Before-and-after change data:
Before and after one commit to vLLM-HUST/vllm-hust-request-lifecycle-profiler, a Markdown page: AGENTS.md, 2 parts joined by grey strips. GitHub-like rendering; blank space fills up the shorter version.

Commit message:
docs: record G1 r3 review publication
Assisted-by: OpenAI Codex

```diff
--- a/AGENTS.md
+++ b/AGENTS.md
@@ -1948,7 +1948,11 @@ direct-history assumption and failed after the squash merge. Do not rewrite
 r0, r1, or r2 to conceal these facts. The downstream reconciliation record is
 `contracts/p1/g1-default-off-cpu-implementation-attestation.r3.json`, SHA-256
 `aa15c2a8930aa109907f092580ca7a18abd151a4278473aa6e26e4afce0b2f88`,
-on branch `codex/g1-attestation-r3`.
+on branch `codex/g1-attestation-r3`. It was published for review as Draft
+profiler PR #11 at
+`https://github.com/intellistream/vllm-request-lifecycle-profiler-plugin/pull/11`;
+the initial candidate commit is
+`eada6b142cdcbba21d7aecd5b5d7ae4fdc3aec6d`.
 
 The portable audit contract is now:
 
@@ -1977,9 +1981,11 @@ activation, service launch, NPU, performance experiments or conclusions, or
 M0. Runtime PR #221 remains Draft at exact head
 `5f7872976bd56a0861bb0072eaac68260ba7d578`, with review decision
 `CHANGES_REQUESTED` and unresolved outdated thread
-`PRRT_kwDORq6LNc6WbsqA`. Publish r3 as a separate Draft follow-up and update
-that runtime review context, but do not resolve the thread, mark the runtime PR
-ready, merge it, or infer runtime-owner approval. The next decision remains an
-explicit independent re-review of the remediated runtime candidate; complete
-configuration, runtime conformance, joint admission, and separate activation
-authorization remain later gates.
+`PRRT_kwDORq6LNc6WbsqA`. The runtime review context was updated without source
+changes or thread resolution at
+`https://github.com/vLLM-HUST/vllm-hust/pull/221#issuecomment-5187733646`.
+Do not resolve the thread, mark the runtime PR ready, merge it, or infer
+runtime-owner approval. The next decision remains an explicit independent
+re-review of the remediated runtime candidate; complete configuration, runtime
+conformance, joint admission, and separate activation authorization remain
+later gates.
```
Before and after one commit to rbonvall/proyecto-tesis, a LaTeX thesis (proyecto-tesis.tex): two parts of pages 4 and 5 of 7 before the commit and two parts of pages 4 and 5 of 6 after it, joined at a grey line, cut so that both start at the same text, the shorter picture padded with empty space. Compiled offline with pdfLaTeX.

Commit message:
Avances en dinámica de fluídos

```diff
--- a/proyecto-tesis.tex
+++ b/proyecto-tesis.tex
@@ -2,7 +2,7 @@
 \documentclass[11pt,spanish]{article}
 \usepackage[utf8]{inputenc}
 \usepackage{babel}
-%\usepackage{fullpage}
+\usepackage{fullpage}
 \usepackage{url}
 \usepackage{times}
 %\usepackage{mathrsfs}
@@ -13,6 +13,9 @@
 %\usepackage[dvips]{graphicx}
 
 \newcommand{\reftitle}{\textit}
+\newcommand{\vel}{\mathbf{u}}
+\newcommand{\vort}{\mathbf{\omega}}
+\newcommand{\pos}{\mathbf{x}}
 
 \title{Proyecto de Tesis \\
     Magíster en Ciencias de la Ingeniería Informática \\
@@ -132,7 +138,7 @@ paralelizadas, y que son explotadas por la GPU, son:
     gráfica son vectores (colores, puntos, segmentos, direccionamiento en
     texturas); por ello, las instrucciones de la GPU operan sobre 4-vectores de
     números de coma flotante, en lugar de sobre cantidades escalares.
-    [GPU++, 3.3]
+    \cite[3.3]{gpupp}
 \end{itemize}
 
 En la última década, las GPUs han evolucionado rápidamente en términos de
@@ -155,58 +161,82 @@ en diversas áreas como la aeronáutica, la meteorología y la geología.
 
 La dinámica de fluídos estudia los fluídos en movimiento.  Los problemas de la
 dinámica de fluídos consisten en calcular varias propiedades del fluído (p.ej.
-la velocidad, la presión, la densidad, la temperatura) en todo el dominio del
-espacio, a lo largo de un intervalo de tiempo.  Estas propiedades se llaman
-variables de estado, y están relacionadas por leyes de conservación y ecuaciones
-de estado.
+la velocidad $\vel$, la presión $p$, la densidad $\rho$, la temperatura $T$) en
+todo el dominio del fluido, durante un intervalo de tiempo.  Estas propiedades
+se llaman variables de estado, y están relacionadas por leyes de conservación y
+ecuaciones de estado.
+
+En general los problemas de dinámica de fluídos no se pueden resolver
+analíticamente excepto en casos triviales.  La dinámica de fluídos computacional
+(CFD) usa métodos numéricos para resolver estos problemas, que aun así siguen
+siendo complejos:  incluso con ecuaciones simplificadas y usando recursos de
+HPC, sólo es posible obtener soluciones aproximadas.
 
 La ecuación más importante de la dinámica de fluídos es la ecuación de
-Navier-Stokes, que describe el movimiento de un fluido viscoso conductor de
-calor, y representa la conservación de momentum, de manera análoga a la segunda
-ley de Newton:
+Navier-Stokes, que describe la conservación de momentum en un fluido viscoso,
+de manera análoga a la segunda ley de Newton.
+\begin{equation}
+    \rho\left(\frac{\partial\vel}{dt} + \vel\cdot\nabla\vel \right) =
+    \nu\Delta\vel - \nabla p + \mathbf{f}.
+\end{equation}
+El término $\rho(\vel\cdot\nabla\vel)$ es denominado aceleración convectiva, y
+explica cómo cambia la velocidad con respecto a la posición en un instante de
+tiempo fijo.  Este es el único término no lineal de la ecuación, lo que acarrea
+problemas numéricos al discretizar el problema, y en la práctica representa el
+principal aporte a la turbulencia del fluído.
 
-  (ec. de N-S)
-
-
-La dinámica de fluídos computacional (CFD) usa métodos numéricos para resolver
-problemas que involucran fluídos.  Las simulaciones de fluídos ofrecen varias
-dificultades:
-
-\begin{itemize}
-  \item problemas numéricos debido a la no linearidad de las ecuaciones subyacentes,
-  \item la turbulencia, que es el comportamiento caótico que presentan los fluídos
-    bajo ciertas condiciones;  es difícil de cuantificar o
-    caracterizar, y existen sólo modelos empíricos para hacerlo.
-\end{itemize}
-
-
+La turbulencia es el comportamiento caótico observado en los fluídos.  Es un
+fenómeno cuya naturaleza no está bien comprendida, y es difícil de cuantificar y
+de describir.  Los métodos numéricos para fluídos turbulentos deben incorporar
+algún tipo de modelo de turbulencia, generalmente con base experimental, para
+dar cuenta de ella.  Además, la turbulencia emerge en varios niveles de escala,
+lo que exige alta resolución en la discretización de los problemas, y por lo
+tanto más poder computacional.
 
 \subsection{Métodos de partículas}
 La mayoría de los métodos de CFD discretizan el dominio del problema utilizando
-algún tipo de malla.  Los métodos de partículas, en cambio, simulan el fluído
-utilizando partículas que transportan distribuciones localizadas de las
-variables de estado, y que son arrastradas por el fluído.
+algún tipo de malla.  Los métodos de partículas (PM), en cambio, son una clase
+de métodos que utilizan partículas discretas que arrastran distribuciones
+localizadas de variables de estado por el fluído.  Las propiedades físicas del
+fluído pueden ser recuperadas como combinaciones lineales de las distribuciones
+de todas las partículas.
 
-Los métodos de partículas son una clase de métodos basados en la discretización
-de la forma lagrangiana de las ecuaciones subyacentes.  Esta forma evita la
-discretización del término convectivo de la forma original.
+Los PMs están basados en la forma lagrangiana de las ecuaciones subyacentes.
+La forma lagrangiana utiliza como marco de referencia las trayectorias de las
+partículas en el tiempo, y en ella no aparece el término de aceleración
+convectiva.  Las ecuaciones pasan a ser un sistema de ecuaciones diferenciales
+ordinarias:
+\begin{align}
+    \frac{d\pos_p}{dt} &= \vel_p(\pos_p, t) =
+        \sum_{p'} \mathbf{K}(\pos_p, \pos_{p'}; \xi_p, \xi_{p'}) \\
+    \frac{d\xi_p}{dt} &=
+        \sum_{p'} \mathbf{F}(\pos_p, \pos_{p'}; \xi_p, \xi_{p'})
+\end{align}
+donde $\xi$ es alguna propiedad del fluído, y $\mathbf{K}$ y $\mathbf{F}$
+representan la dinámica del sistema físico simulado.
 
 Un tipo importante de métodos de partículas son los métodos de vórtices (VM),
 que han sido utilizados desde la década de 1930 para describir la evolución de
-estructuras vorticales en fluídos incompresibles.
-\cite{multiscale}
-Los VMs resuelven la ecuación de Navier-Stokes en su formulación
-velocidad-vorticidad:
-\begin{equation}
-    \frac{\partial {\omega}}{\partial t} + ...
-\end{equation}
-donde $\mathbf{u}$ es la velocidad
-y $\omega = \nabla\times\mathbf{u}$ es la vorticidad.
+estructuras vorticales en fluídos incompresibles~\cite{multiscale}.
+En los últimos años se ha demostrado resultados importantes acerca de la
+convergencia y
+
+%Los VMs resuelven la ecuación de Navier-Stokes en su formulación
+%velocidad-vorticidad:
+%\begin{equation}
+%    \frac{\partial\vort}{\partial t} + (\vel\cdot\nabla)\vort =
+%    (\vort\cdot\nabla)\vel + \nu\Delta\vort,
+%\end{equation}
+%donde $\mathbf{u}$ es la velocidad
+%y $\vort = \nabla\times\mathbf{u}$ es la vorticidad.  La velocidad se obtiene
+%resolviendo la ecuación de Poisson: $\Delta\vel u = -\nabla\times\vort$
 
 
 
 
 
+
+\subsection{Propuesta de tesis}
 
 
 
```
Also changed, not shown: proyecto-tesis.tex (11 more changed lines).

- WORK ORDER -
Among the lines of the preceding data, which ones hold the word "times"? List them.

- RESPONSE TO THE TASK -
 \usepackage{times}
-y $\omega = \nabla\times\mathbf{u}$ es la vorticidad.
+%y $\vort = \nabla\times\mathbf{u}$ es la vorticidad.  La velocidad se obtiene
+%resolviendo la ecuación de Poisson: $\Delta\vel u = -\nabla\times\vort$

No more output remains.